The records section start

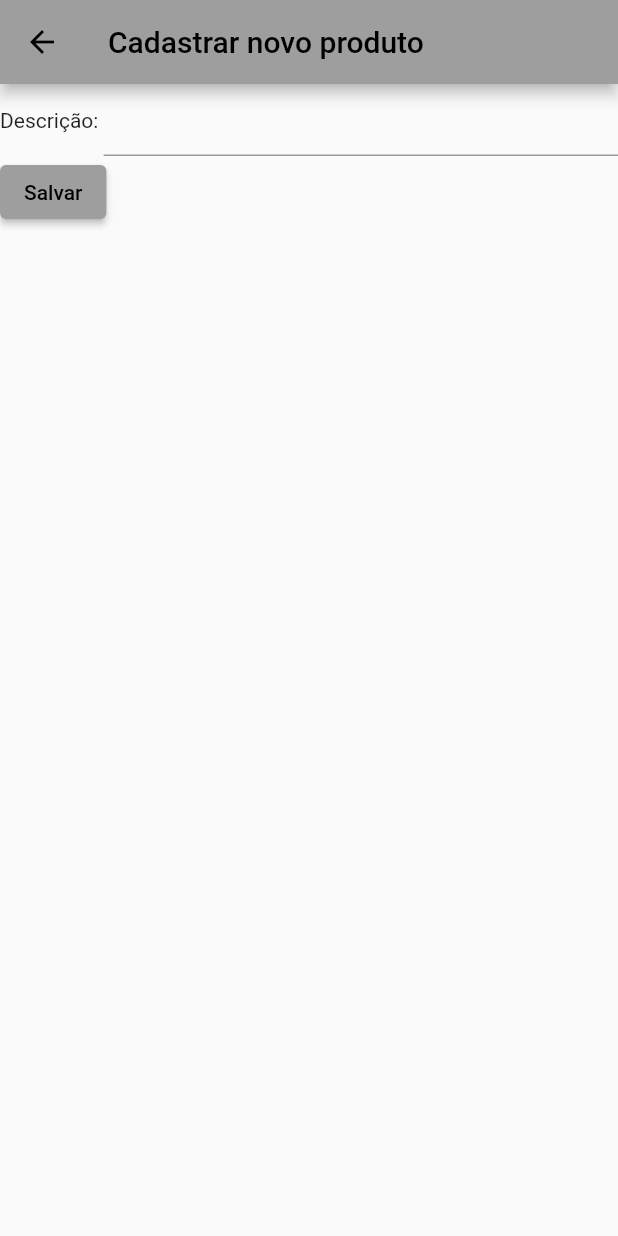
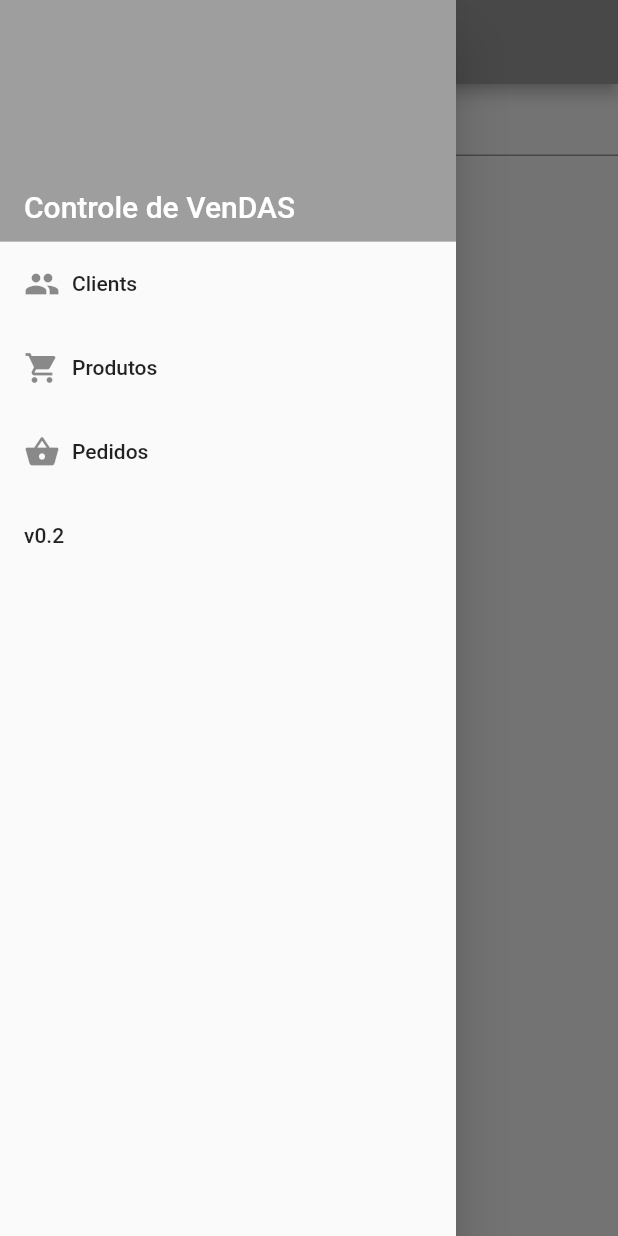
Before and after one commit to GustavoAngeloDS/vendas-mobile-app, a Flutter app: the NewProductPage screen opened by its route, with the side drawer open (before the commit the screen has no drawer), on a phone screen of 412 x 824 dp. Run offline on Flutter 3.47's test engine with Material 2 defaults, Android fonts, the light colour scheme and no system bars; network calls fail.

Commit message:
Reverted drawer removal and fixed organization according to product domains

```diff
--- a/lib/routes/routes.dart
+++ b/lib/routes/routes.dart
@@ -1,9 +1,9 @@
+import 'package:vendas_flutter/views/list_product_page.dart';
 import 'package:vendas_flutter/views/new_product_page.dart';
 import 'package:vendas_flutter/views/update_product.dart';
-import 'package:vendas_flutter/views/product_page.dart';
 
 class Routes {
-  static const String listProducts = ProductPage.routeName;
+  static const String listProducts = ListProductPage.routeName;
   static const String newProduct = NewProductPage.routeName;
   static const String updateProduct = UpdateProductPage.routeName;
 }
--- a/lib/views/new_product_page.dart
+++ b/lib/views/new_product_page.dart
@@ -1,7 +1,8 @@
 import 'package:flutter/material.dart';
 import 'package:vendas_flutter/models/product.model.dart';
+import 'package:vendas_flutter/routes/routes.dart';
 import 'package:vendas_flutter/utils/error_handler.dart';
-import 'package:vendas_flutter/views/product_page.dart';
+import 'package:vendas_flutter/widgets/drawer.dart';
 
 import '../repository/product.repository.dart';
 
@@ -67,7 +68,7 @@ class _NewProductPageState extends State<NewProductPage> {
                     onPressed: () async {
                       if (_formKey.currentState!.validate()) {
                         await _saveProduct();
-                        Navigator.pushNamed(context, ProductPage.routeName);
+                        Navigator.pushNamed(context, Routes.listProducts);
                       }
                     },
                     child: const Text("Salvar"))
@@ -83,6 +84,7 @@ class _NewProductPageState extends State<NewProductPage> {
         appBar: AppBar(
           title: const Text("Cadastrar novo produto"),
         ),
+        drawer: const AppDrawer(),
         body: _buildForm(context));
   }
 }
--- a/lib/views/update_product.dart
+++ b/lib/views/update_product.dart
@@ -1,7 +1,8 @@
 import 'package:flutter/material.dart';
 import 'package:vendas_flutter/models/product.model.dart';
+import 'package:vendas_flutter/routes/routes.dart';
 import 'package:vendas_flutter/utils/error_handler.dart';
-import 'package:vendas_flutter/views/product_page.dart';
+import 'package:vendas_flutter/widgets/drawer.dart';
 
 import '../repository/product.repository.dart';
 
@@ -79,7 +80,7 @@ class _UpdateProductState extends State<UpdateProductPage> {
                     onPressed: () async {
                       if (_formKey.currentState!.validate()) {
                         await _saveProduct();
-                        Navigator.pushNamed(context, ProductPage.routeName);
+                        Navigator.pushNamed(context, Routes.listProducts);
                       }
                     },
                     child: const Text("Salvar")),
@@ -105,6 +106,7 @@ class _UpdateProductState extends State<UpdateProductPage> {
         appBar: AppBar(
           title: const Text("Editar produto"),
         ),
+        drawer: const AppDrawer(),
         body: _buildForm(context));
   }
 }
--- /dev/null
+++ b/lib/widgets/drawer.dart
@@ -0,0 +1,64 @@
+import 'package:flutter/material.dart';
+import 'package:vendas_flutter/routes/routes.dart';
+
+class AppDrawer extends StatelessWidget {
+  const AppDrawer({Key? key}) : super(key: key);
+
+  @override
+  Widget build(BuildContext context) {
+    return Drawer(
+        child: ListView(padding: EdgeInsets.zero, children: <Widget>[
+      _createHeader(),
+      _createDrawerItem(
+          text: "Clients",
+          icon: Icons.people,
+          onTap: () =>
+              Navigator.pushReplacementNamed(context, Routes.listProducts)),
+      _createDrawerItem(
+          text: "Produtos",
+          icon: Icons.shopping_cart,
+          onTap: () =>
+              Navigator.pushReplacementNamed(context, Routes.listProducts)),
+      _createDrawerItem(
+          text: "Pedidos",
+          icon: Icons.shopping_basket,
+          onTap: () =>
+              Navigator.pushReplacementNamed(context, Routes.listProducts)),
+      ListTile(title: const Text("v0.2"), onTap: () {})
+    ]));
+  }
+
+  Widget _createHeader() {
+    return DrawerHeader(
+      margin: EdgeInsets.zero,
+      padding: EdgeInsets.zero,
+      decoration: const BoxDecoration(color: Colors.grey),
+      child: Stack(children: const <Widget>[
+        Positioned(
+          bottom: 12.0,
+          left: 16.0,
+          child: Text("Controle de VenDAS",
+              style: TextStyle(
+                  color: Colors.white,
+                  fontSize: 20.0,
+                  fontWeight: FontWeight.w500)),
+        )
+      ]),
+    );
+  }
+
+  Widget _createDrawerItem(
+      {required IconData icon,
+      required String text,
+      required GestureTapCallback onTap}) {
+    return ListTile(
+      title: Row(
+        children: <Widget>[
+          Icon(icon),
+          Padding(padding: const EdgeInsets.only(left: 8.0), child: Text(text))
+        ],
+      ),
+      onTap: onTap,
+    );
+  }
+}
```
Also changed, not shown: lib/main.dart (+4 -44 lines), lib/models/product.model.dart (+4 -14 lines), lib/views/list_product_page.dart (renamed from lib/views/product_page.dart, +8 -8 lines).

The records section end

• [Description of the task] Retype the listing above exactly, pictures excluded.

• [Answer to this problem]
Before and after one commit to GustavoAngeloDS/vendas-mobile-app, a Flutter app: the NewProductPage screen opened by its route, with the side drawer open (before the commit the screen has no drawer), on a phone screen of 412 x 824 dp. Run offline on Flutter 3.47's test engine with Material 2 defaults, Android fonts, the light colour scheme and no system bars; network calls fail.

Commit message:
Reverted drawer removal and fixed organization according to product domains

```diff
--- a/lib/routes/routes.dart
+++ b/lib/routes/routes.dart
@@ -1,9 +1,9 @@
+import 'package:vendas_flutter/views/list_product_page.dart';
 import 'package:vendas_flutter/views/new_product_page.dart';
 import 'package:vendas_flutter/views/update_product.dart';
-import 'package:vendas_flutter/views/product_page.dart';
 
 class Routes {
-  static const String listProducts = ProductPage.routeName;
+  static const String listProducts = ListProductPage.routeName;
   static const String newProduct = NewProductPage.routeName;
   static const String updateProduct = UpdateProductPage.routeName;
 }
--- a/lib/views/new_product_page.dart
+++ b/lib/views/new_product_page.dart
@@ -1,7 +1,8 @@
 import 'package:flutter/material.dart';
 import 'package:vendas_flutter/models/product.model.dart';
+import 'package:vendas_flutter/routes/routes.dart';
 import 'package:vendas_flutter/utils/error_handler.dart';
-import 'package:vendas_flutter/views/product_page.dart';
+import 'package:vendas_flutter/widgets/drawer.dart';
 
 import '../repository/product.repository.dart';
 
@@ -67,7 +68,7 @@ class _NewProductPageState extends State<NewProductPage> {
                     onPressed: () async {
                       if (_formKey.currentState!.validate()) {
                         await _saveProduct();
-                        Navigator.pushNamed(context, ProductPage.routeName);
+                        Navigator.pushNamed(context, Routes.listProducts);
                       }
                     },
                     child: const Text("Salvar"))
@@ -83,6 +84,7 @@ class _NewProductPageState extends State<NewProductPage> {
         appBar: AppBar(
           title: const Text("Cadastrar novo produto"),
         ),
+        drawer: const AppDrawer(),
         body: _buildForm(context));
   }
 }
--- a/lib/views/update_product.dart
+++ b/lib/views/update_product.dart
@@ -1,7 +1,8 @@
 import 'package:flutter/material.dart';
 import 'package:vendas_flutter/models/product.model.dart';
+import 'package:vendas_flutter/routes/routes.dart';
 import 'package:vendas_flutter/utils/error_handler.dart';
-import 'package:vendas_flutter/views/product_page.dart';
+import 'package:vendas_flutter/widgets/drawer.dart';
 
 import '../repository/product.repository.dart';
 
@@ -79,7 +80,7 @@ class _UpdateProductState extends State<UpdateProductPage> {
                     onPressed: () async {
                       if (_formKey.currentState!.validate()) {
                         await _saveProduct();
-                        Navigator.pushNamed(context, ProductPage.routeName);
+                        Navigator.pushNamed(context, Routes.listProducts);
                       }
                     },
                     child: const Text("Salvar")),
@@ -105,6 +106,7 @@ class _UpdateProductState extends State<UpdateProductPage> {
         appBar: AppBar(
           title: const Text("Editar produto"),
         ),
+        drawer: const AppDrawer(),
         body: _buildForm(context));
   }
 }
--- /dev/null
+++ b/lib/widgets/drawer.dart
@@ -0,0 +1,64 @@
+import 'package:flutter/material.dart';
+import 'package:vendas_flutter/routes/routes.dart';
+
+class AppDrawer extends StatelessWidget {
+  const AppDrawer({Key? key}) : super(key: key);
+
+  @override
+  Widget build(BuildContext context) {
+    return Drawer(
+        child: ListView(padding: EdgeInsets.zero, children: <Widget>[
+      _createHeader(),
+      _createDrawerItem(
+          text: "Clients",
+          icon: Icons.people,
+          onTap: () =>
+              Navigator.pushReplacementNamed(context, Routes.listProducts)),
+      _createDrawerItem(
+          text: "Produtos",
+          icon: Icons.shopping_cart,
+          onTap: () =>
+              Navigator.pushReplacementNamed(context, Routes.listProducts)),
+      _createDrawerItem(
+          text: "Pedidos",
+          icon: Icons.shopping_basket,
+          onTap: () =>
+              Navigator.pushReplacementNamed(context, Routes.listProducts)),
+      ListTile(title: const Text("v0.2"), onTap: () {})
+    ]));
+  }
+
+  Widget _createHeader() {
+    return DrawerHeader(
+      margin: EdgeInsets.zero,
+      padding: EdgeInsets.zero,
+      decoration: const BoxDecoration(color: Colors.grey),
+      child: Stack(children: const <Widget>[
+        Positioned(
+          bottom: 12.0,
+          left: 16.0,
+          child: Text("Controle de VenDAS",
+              style: TextStyle(
+                  color: Colors.white,
+                  fontSize: 20.0,
+                  fontWeight: FontWeight.w500)),
+        )
+      ]),
+    );
+  }
+
+  Widget _createDrawerItem(
+      {required IconData icon,
+      required String text,
+      required GestureTapCallback onTap}) {
+    return ListTile(
+      title: Row(
+        children: <Widget>[
+          Icon(icon),
+          Padding(padding: const EdgeInsets.only(left: 8.0), child: Text(text))
+        ],
+      ),
+      onTap: onTap,
+    );
+  }
+}
```
Also changed, not shown: lib/main.dart (+4 -44 lines), lib/models/product.model.dart (+4 -14 lines), lib/views/list_product_page.dart (renamed from lib/views/product_page.dart, +8 -8 lines).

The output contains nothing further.